I don’t do a lot server side but colleagues of mine have made excellent use of the EditorFor functionality and partial views to create reusable dynamic page components.

My biggest discovery has been Bundling and Minification of JavaScript and CSS assets. It allows you to create bundles of files and then concatenates them into one long file before minifying it and changing the references. This could mean one single request for all JavaScript, which is then cached – much better for performance and page loading times.

Responsive Web Design

I still feel like I’m quite new to this but have made some good progress this year. I now understand the basics of mobile and viewport sizing and scaling. I’ve also got the hang of media queries for changing font-sizes and positions of elements based on screen width. I’ve kind of taught myself by looking at the code of sites that do it well rather than by using any tutorials. It seems to be a good shortcut for now. There’s definitely a lot more to learn here but I’m pleased how painless it’s been so far.

Brackets

I’ve recently started using Adobe Brackets, which is an open source code editor available from brackets.io. It’s got everything I need, looks good and from the progress I’ve seen in its first few months it’s going to move pretty fast.
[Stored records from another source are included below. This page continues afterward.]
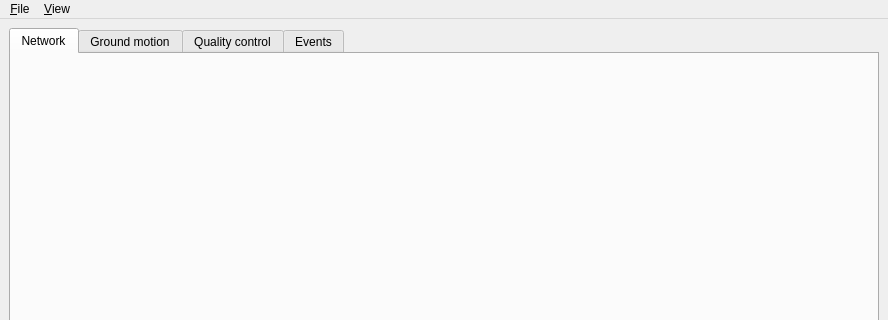
Old version of the form apps/gui-qt/scmvx/mainwindow.ui in the repository SeisComP/mainx; both pictures show x 0 to 888 and y 0 to 320 of the 888 by 790 pixel window.
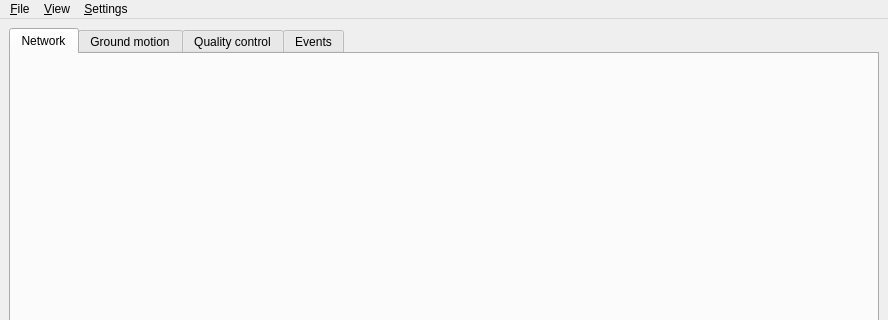
New version of the form.

Commit message: [scmvx] Move configuration dialog to Settings

The edit to the form file:
```diff
--- a/apps/gui-qt/scmvx/mainwindow.ui
+++ b/apps/gui-qt/scmvx/mainwindow.ui
@@ -118,8 +118,14 @@
     <addaction name="separator"/>
     <addaction name="actionResetView"/>
    </widget>
+   <widget class="QMenu" name="menuSettings">
+    <property name="title">
+     <string>&amp;Settings</string>
+    </property>
+   </widget>
    <addaction name="menuFile"/>
    <addaction name="menuView"/>
+   <addaction name="menuSettings"/>
   </widget>
   <action name="actionQuit">
    <property name="text">
```
Left out of the diff: 2 changed lines with no effect on the pictures. The commit also changes 2 other files.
The thing I love about it is that it’s built in front end technologies – HTML, CSS and JavaScript.

To Do List for 2015

So, now I see how much I’ve learned in the last year it’s time to start thinking about what’s next for 2015.

One obvious area for me is learning more about SVG. It would be nice to reach a point where any graphic that isn’t a photo could be created in CSS or SVG. I’d quite like to move away from icon font libraries in favour of SVGs to reduce a bit of bloat.

The other big area is responsive web design, in particular responsive images. Sending large images to mobile devices is bad news and should be a quick win on the performance front.

I’m sure there will be a lot more that crops up in 2015 as I find a need for it and I may even start learning things that haven’t even been created yet.

I hope I can help others to learn more too in 2015.

Monitoring your Marketing with Unique URLs

Failure

Using Google Analytics or a similar web stats package you can see how many people are visiting a particular page or downloading a particular document on your website.

When you’re creating a new online marketing campaign it’s useful for you to be clear on what web traffic has been generated from a specific activity rather than just look at your overall traffic.

For example, if you were promoting a particular event you might place a link on your website’s home page, run an ad on Facebook and do an email to your contacts. It would be very useful to know the effectiveness of each of these activities.

The easiest way to monitor this is to use specific URLs, one for each activity or source.

Instead of adding a normal link to your page, e.g. http://www.yourwebsite.com/event.htm, you can create unique URLs by adding additional information on to the end of the URL. These additional bits of information are called parameters and values. Here are some examples:

http://www.yourwebsite.com/event.htm?src=homepage
http://www.yourwebsite.com/event.htm?src=facebook
http://www.yourwebsite.com/event.htm?src=email

To introduce additional information you add a question mark “?” to the end and then a parameter name. This can be anything you like. Here I’ve used “src” short for source. You then have an equals sign “=” and set a value against it. Again, this can be anything you like.

If you’re website is database driven your URLs may already have one or more sets of parameters and values in the URL (look for a question mark). If this is the case you simply need to add an ampersand “&” on to the end plus your parameter name, an equals sign “=” and a value. The ampersand is used to join pairs of parameters and values.

By adding further sets of parameters and values to the URL you can get more detailed information back. For example, if your contacts database identified people’s sex and you wanted to check whether more men or women were visiting your page you could use the URLs:

http://www.yourwebsite.com/event.htm?src=email&sex=male
http://www.yourwebsite.com/event.htm?src=email&sex=female

You can use this URL monitoring to see which activities are working for you and which are providing the best value for money and return on investment.